by Alexandria Lamont – Media Coordinator
So far, we’ve learned that the original founders of MFC committed resources too soon but were responsible for instituting the groundwork and foundation for their successors. While worry of potential failure once kept the group up at night, now their dream was coming into full physical fruition.
Upon finding a location, the group also found a nearby grocery store that had just gone out of business, and they proceeded to purchase all of the equipment. With funding, a new location, and setup secured, Medford almost had its own food co-op. Now began the search for someone qualified to run a multimillion-dollar operation.
Emile Amarotico was a well-known businessman in the community, and was selected to become the Co-op’s first General Manager. Amarotico knew what it took to get a start-up business going and how to keep it going.
“In addition to founding and managing Standing Stone, Amarotico has been a management consultant and taught accounting and food and beverage management at Southern Oregon University,” stated a Mail Tribune article when Amarotico was chosen out of 15 highly qualified applicants.
The Co-op grew under Amarotico’s leadership: 22 staff members, seven Board members, and 2,400 owners. In the spring of 2013, Emile Amarotico accepted the general manager position at the Ashland Food Co-op. Just before the second anniversary celebration in August, Anne Carter took the lead as the new general manager.

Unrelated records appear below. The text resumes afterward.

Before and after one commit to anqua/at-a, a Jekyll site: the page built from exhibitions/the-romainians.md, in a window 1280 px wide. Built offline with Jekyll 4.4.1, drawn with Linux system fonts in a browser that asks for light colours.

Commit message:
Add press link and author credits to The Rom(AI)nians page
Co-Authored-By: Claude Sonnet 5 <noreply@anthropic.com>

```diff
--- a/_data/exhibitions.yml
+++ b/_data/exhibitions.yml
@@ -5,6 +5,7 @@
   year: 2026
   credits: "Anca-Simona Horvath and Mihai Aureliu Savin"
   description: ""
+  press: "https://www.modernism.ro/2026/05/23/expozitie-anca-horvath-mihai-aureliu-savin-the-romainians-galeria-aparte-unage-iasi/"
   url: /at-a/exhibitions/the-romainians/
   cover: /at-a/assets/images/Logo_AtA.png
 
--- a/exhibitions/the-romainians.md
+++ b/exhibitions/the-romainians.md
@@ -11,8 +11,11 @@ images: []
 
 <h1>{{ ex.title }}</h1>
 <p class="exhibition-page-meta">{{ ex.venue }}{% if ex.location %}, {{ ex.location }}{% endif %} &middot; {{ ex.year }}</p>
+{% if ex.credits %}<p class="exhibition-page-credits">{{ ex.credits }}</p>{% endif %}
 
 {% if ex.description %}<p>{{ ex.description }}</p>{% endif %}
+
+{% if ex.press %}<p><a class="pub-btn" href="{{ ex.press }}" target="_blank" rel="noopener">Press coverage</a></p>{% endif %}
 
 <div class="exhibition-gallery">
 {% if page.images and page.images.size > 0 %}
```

Under Carter’s leadership, the Co-op started producing many of the grab-n-go items in-house and saw tremendous growth in the department in 2014 (520% growth over 2013). Sales and number of owners continued to grow. 2015 was a very good year with continued sales growth and steady performance across all departments, as well as growing community support with ownership surpassing 2,800 households. 2016 was a year of change and progress. Plans for the café expansion in the annex were in place and moving forward, and staff and owners hoped for completion sometime in the spring of 2017. As with many construction projects, delays pushed The Café opening to November 13, 2017. The Café continues to grow and thrive.

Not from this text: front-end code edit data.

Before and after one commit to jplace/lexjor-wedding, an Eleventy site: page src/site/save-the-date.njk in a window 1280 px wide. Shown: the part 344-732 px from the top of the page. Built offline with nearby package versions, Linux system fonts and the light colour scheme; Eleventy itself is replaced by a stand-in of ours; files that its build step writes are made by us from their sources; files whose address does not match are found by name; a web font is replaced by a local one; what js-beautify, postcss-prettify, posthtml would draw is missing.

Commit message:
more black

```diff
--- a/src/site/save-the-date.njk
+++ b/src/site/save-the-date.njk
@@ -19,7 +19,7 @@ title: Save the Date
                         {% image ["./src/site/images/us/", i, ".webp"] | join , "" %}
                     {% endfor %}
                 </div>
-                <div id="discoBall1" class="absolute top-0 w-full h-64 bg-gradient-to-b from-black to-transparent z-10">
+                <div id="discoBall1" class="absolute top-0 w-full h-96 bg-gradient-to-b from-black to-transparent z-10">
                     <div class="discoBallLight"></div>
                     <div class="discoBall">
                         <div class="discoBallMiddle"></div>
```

MFC’s ten-year vision positions the Co-op as a community leader in the local food system, cooperative enterprise, nutrition and health education, and employment. Medford Food Co-op envisions continued support and growth of local farms and food producers, an expanded local food distribution system to make local, organic food readily available to all residents of the Rogue Valley, and a strong community donation/grant program to encourage and promote businesses and organizations with compatible goals and ends.
What can we learn when we look at the past? What did we learn when we looked at our cooperative origins? We learned how we’ve overcome big obstacles as a community before, and how to plan better for our future. We learned that distant dreams can become concrete realities. We learned that perseverance prevails even in the roughest of times. With some hope, determination, and cooperation– we can dream big.
We want to thank the following people for taking the time to provide first-hand accounts, articles, and historical documents in order to make this brief history possible:
Kira Lesley, Archivist, Southern Oregon Historical Society
"Fantastic Finale" is part three of a three-part history of Medford Food Co-op.
Written by MFC Media Coordinator Alexandria Lamont, with input and assistance from John Statler, John Miele, Jim Sims, Ben Truwe, Roger Noyes, Paige West, and Kira Lesley.